+++ Material for the task

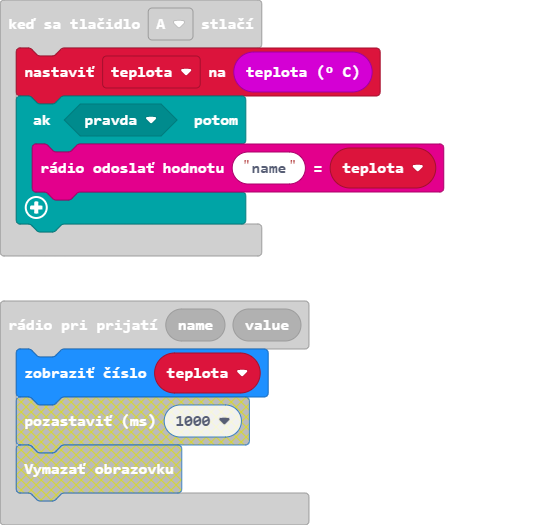
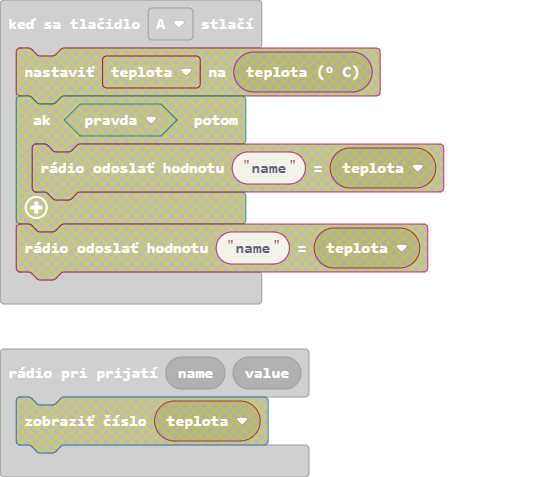
Aktualizovať main.blocks, main.ts, main.py

diff --git a/main.ts b/main.ts
@@ -1,10 +1,6 @@
-let teplota = 0
 input.onButtonPressed(Button.A, function () {
-    teplota = input.temperature()
-    if (true) {
-        radio.sendValue("name", teplota)
-    }
+	
 })
 radio.onReceivedValue(function (name, value) {
-    basic.showNumber(teplota)
+	
 })

diff --git a/main.py b/main.py
@@ -1,10 +1,10 @@
+teplota = 0
+
 def on_button_pressed_a():
-    if True:
-        radio.send_value("name", randint(0, 10))
+    radio.send_value("name", input.temperature())
 input.on_button_pressed(Button.A, on_button_pressed_a)
 
 def on_received_value(name, value):
-    basic.show_number(randint(0, 10))
-    basic.pause(1000)
-    basic.clear_screen()
+    global teplota
+    teplota = input.temperature()
 radio.on_received_value(on_received_value)
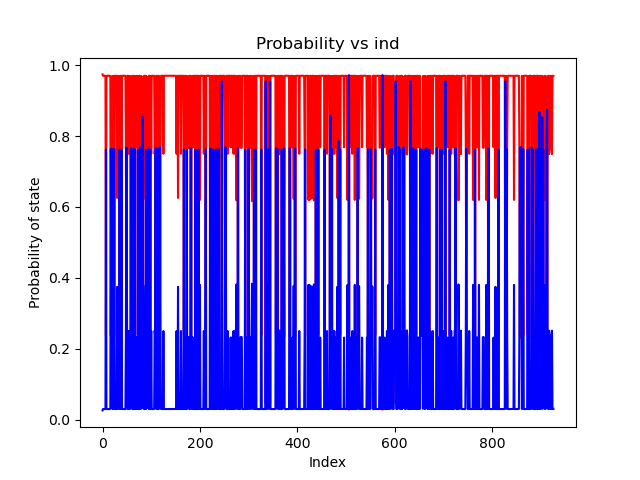
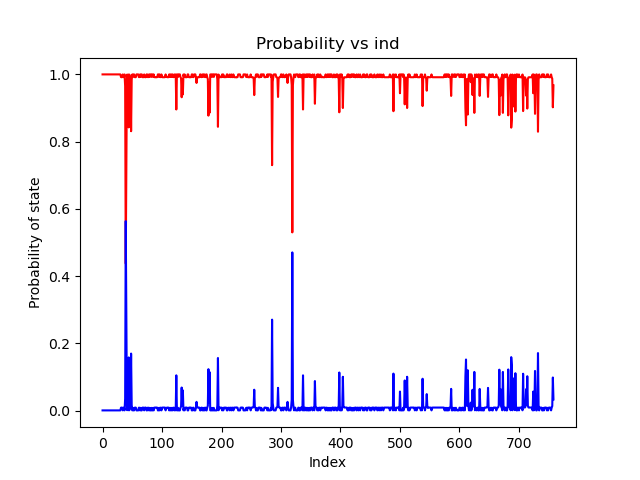
E step

diff --git a/tree.py b/tree.py
@@ -235,24 +235,24 @@ class Node:
         """
         bases = 'ACGT'
         n = len(bases)
+        if self.id != 0:
+            last = visited[-1]
+            tot = np.sum(self.probs)
+            for a in range(n):
+                for b in range(n):
+                    E_abij[a, b, self.id, last.id] = \
+                        (0.25 * self.probs[a] * self.bp[a, b] * last.probs[a]) / tot
+            for node in list(reversed(visited))[1:]:
+                for a in range(n):
+                    for b in range(n):
+                        E_abij[a, b, self.id, node.id] = \
+                            E_abij[a, b, self.id, last.id] + E_abij[a, b, last.id, node.id]
 
-        for a in range(n):
-            for b in range(n):
-                pass
-
-        if self.is_leaf():
-            c = data[self.name][ind]
-            self.probs = [int(c == a) for a in bases]
-            # fel_probs[ind] = np.log(0.25 * np.sum(self.probs))
-            return
-
-        for i_a, a in enumerate(bases):
-            p_i, p_j = 0, 0
-            for i_b, b in enumerate(bases):
-                p_i += (self.left.probs[i_b] * self.left.bp[i_a, i_b])
-            for i_c, c in enumerate(bases):
-                p_j += (self.right.probs[i_c] * self.right.bp[i_a, i_c])
-            self.probs[i_a] = p_i * p_j
+        # if self.is_leaf():
+        #     c = data[self.name][ind]
+        #     self.probs = [int(c == a) for a in bases]
+        #     # fel_probs[ind] = np.log(0.25 * np.sum(self.probs))
+        #     return
 
         visited.append(self)
         if self.left:

diff --git a/parameters.py b/parameters.py
@@ -232,7 +232,7 @@ def main():
     parser.add_argument('-f', action="store", dest="f", type=str, default='apoe.fa')
     # parser.add_argument('-mu', action="store", dest="mu", type=float, required=True)
     parser.add_argument('-c', action='store', dest='c', type=str, default=primates)
-    parser.add_argument('-mul', action='store', dest='mul', type=float, default=2.0)
+    parser.add_argument('-mul', action='store', dest='mul', type=float, default=10.0)
     parser.add_argument('-nc', action='store', dest='nc', type=str, default=None)
 
     args = parser.parse_args()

++++++

• [What the exercise asks]:
Repeat the data above exactly; images are not part of the copy.

• [Answer]:
Aktualizovať main.blocks, main.ts, main.py

diff --git a/main.ts b/main.ts
@@ -1,10 +1,6 @@
-let teplota = 0
 input.onButtonPressed(Button.A, function () {
-    teplota = input.temperature()
-    if (true) {
-        radio.sendValue("name", teplota)
-    }
+	
 })
 radio.onReceivedValue(function (name, value) {
-    basic.showNumber(teplota)
+	
 })

diff --git a/main.py b/main.py
@@ -1,10 +1,10 @@
+teplota = 0
+
 def on_button_pressed_a():
-    if True:
-        radio.send_value("name", randint(0, 10))
+    radio.send_value("name", input.temperature())
 input.on_button_pressed(Button.A, on_button_pressed_a)
 
 def on_received_value(name, value):
-    basic.show_number(randint(0, 10))
-    basic.pause(1000)
-    basic.clear_screen()
+    global teplota
+    teplota = input.temperature()
 radio.on_received_value(on_received_value)
E step

diff --git a/tree.py b/tree.py
@@ -235,24 +235,24 @@ class Node:
         """
         bases = 'ACGT'
         n = len(bases)
+        if self.id != 0:
+            last = visited[-1]
+            tot = np.sum(self.probs)
+            for a in range(n):
+                for b in range(n):
+                    E_abij[a, b, self.id, last.id] = \
+                        (0.25 * self.probs[a] * self.bp[a, b] * last.probs[a]) / tot
+            for node in list(reversed(visited))[1:]:
+                for a in range(n):
+                    for b in range(n):
+                        E_abij[a, b, self.id, node.id] = \
+                            E_abij[a, b, self.id, last.id] + E_abij[a, b, last.id, node.id]
 
-        for a in range(n):
-            for b in range(n):
-                pass
-
-        if self.is_leaf():
-            c = data[self.name][ind]
-            self.probs = [int(c == a) for a in bases]
-            # fel_probs[ind] = np.log(0.25 * np.sum(self.probs))
-            return
-
-        for i_a, a in enumerate(bases):
-            p_i, p_j = 0, 0
-            for i_b, b in enumerate(bases):
-                p_i += (self.left.probs[i_b] * self.left.bp[i_a, i_b])
-            for i_c, c in enumerate(bases):
-                p_j += (self.right.probs[i_c] * self.right.bp[i_a, i_c])
-            self.probs[i_a] = p_i * p_j
+        # if self.is_leaf():
+        #     c = data[self.name][ind]
+        #     self.probs = [int(c == a) for a in bases]
+        #     # fel_probs[ind] = np.log(0.25 * np.sum(self.probs))
+        #     return
 
         visited.append(self)
         if self.left:

diff --git a/parameters.py b/parameters.py
@@ -232,7 +232,7 @@ def main():
     parser.add_argument('-f', action="store", dest="f", type=str, default='apoe.fa')
     # parser.add_argument('-mu', action="store", dest="mu", type=float, required=True)
     parser.add_argument('-c', action='store', dest='c', type=str, default=primates)
-    parser.add_argument('-mul', action='store', dest='mul', type=float, default=2.0)
+    parser.add_argument('-mul', action='store', dest='mul', type=float, default=10.0)
     parser.add_argument('-nc', action='store', dest='nc', type=str, default=None)
 
     args = parser.parse_args()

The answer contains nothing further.